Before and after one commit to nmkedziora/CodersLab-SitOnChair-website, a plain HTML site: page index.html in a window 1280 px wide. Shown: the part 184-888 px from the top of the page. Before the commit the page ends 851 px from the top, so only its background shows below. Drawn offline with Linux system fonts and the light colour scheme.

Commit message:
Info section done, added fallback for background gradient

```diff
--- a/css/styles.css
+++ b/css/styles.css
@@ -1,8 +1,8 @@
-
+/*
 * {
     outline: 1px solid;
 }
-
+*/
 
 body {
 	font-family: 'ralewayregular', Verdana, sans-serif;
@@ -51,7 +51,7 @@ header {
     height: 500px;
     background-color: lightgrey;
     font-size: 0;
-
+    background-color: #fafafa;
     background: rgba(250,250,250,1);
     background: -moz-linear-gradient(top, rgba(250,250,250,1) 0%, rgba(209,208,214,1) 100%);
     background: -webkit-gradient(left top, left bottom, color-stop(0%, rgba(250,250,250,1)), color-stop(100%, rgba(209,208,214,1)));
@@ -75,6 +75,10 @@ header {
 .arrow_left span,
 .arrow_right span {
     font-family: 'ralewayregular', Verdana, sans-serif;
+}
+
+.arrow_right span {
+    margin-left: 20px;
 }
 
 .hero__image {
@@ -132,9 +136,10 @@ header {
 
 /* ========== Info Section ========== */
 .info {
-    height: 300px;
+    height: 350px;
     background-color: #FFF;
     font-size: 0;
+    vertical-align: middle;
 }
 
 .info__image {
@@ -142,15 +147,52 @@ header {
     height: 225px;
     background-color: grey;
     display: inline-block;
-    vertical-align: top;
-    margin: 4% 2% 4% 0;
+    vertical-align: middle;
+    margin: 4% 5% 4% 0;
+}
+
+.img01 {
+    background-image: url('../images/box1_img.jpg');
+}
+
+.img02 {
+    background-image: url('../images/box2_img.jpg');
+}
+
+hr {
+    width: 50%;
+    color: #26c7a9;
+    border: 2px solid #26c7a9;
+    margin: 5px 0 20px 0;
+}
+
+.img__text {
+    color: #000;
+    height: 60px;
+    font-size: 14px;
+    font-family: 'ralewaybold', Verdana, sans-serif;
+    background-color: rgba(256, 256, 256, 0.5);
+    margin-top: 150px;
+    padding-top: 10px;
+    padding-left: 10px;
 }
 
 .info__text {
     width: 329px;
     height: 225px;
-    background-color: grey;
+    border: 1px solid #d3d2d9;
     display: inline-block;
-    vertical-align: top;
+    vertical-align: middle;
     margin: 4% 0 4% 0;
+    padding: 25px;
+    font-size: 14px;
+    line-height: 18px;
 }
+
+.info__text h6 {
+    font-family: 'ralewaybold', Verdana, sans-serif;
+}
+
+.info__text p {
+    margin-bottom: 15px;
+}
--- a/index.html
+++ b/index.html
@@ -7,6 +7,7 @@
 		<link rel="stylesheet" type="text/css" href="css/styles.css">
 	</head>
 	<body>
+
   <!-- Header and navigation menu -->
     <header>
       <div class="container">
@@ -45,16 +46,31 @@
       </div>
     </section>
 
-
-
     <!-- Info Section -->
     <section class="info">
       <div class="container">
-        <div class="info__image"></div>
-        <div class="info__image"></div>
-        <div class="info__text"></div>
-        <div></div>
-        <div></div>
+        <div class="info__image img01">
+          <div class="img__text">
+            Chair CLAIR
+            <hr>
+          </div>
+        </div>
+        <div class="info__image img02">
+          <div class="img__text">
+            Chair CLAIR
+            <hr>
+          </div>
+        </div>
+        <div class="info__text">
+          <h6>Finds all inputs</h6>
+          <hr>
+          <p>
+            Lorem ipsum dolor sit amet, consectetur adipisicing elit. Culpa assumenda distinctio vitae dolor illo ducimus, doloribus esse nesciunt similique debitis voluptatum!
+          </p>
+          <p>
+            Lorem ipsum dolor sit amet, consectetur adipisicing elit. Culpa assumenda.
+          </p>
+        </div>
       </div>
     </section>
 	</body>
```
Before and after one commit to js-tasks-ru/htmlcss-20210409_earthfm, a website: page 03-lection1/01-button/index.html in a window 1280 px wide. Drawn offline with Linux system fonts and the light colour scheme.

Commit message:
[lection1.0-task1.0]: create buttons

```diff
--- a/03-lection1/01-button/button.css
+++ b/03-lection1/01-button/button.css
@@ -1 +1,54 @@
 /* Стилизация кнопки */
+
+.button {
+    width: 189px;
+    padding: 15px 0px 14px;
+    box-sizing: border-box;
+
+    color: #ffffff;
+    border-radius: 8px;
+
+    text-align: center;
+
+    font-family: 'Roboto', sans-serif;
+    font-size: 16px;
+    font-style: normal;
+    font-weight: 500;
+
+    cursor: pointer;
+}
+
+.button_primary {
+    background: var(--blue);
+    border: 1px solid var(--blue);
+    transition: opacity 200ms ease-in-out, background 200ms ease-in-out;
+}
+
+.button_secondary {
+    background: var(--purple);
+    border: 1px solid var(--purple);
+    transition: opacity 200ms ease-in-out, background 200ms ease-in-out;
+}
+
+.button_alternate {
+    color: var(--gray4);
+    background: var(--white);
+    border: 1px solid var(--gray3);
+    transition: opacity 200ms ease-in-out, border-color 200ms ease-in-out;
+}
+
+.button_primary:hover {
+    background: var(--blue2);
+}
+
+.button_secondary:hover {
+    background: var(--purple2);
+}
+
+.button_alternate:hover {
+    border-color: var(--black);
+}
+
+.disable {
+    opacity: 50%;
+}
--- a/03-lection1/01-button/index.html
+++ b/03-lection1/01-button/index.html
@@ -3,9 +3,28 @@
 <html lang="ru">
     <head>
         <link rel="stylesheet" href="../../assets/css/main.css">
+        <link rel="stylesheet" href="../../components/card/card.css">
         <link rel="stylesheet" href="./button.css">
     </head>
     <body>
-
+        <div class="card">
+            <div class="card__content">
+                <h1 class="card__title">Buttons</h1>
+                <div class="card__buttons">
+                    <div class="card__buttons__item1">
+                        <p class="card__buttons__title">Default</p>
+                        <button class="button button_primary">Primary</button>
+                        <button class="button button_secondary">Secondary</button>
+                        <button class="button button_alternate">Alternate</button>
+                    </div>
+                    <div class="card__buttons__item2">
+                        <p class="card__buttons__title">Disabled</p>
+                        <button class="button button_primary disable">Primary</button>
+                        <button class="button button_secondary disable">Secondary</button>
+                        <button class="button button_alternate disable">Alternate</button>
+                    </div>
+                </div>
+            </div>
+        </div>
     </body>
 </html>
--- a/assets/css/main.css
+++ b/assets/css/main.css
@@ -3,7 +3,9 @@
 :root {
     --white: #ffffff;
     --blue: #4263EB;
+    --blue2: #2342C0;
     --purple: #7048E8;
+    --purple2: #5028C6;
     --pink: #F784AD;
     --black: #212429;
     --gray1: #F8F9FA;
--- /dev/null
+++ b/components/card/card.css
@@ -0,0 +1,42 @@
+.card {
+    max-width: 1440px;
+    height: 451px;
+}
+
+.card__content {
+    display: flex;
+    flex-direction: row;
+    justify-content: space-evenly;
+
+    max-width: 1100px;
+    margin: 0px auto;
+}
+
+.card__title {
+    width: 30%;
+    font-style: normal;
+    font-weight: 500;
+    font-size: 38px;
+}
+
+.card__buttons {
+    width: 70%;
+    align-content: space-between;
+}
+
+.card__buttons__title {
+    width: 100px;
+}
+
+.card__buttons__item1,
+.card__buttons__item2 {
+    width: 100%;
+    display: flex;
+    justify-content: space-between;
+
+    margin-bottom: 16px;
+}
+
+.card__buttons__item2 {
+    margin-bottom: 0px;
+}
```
• • • • •
— Required work —
Each line above that contains "elit" must be copied out.

— Completed task —
+            Lorem ipsum dolor sit amet, consectetur adipisicing elit. Culpa assumenda distinctio vitae dolor illo ducimus, doloribus esse nesciunt similique debitis voluptatum!
+            Lorem ipsum dolor sit amet, consectetur adipisicing elit. Culpa assumenda.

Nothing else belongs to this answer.